We have a system with a Buck regulator with a 3.3V output driving several paralleled ADP151's each feeding separate sections of circuitry to act as a low noise supply. Each ADP151 is fed through a ferrite bead and bypass capacitor. We are having problems with the ADP151's failing in a mode in which the output is still in regulation but the input draws much more current than is supplied to the output. When the failure occurs any one of the parallel regulators may fail, but the rest continue to work normally (we can use a thermal camera to find the part that is getting hot). My initial thought was that the buck regulator is producing a transient voltage sometimes that exceeds the absolute maximum input voltage and that it is enough to destroy some parts but not others. Unfortunately the failure occurs infrequently enough that it is difficult to reproduce. I monitored the output voltage of the buck regulator and never saw any bad waveforms across multiple boards - of course none of these boards produced ADP151 failures when I was monitoring them. We built a pilot run of this design and saw this happen once but did not properly identify the failed part at this time. This is happening much more frequently in our subsequent (but still low-volume) production run.
Thinking that it is not an input over-voltage problem I started to consider what I have seen in other LDO data sheets warning against output voltages higher than the input voltage. The ADP151 data sheet makes no mention of this issue, but it does use a PMOS pass transistor, presumably with a body transistor that can get turned on. Do the symptoms I describe (IC still regulating but drawing excessive input current) make sense with a failure caused by this kind of condition? Is the ADP151 known to be susceptible to problems with reverse voltage due to output caps being charged up while the input voltage is removed?

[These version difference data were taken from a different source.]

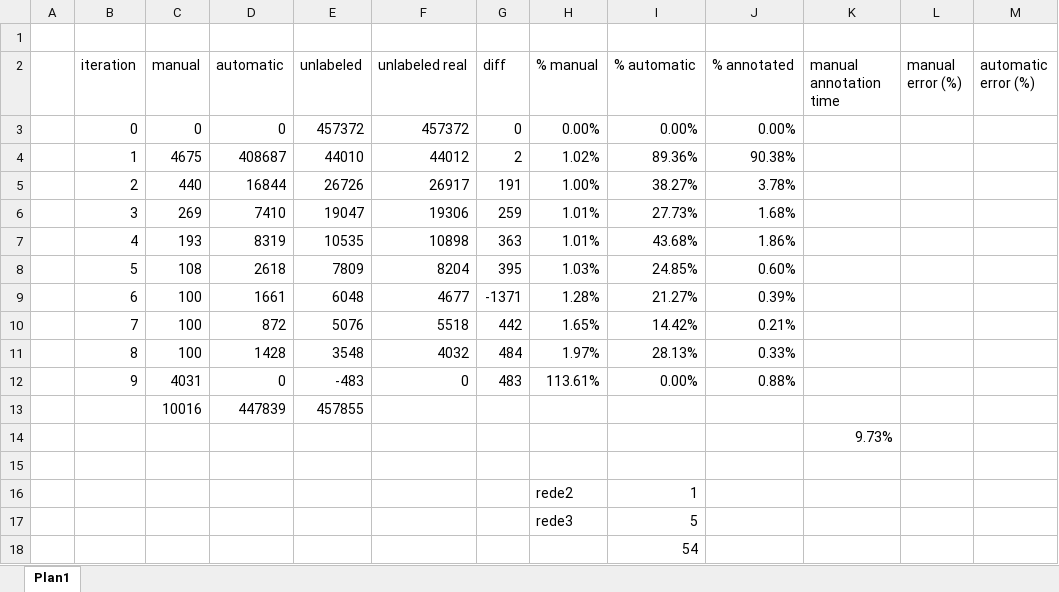
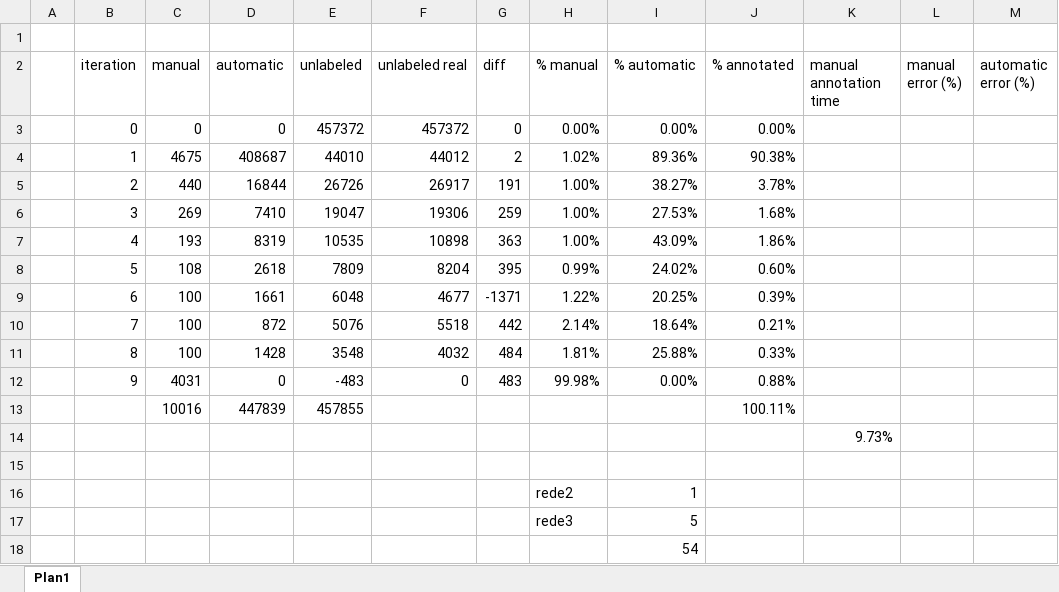
Before and after one commit to olavosamp/semiauto-video-annotation, an Excel workbook: reports/annotation_results_rede_1.xlsx, sheet Plan1, drawn as a sheet; values as stored, in another font and other column widths than the file's, no borders; table styles not drawn; the diff names each change by its address in the sheet, - before the commit and + after, or states it on an @@ line.

```diff
--- a/reports/annotation_results_rede_1.xlsx (sheet Plan1)
+++ b/reports/annotation_results_rede_1.xlsx (sheet Plan1)
-H6:H7 (% manual): 1.01%
+H6:H7 (% manual): 1.00%
-I6 (% automatic): 27.73%
+I6 (% automatic): 27.53%
-I7 (% automatic): 43.68%
+I7 (% automatic): 43.09%
-H8 (% manual): 1.03%
+H8 (% manual): 0.99%
-I8 (% automatic): 24.85%
+I8 (% automatic): 24.02%
-H9 (% manual): 1.28%
+H9 (% manual): 1.22%
-I9 (% automatic): 21.27%
+I9 (% automatic): 20.25%
-H10 (% manual): 1.65%
+H10 (% manual): 2.14%
-I10 (% automatic): 14.42%
+I10 (% automatic): 18.64%
-H11 (% manual): 1.97%
+H11 (% manual): 1.81%
-I11 (% automatic): 28.13%
+I11 (% automatic): 25.88%
-H12 (% manual): 113.61%
+H12 (% manual): 99.98%
-J13 (% annotated): (empty)
+J13 (% annotated): 100.11%
```
Also changed, not shown: formulas that keep their value, reports/annotation_results_rede_2.xlsx, reports/semiauto_annotations_class_distributions.xlsx.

I would appreciate any help as this is a major problem in our production at this time.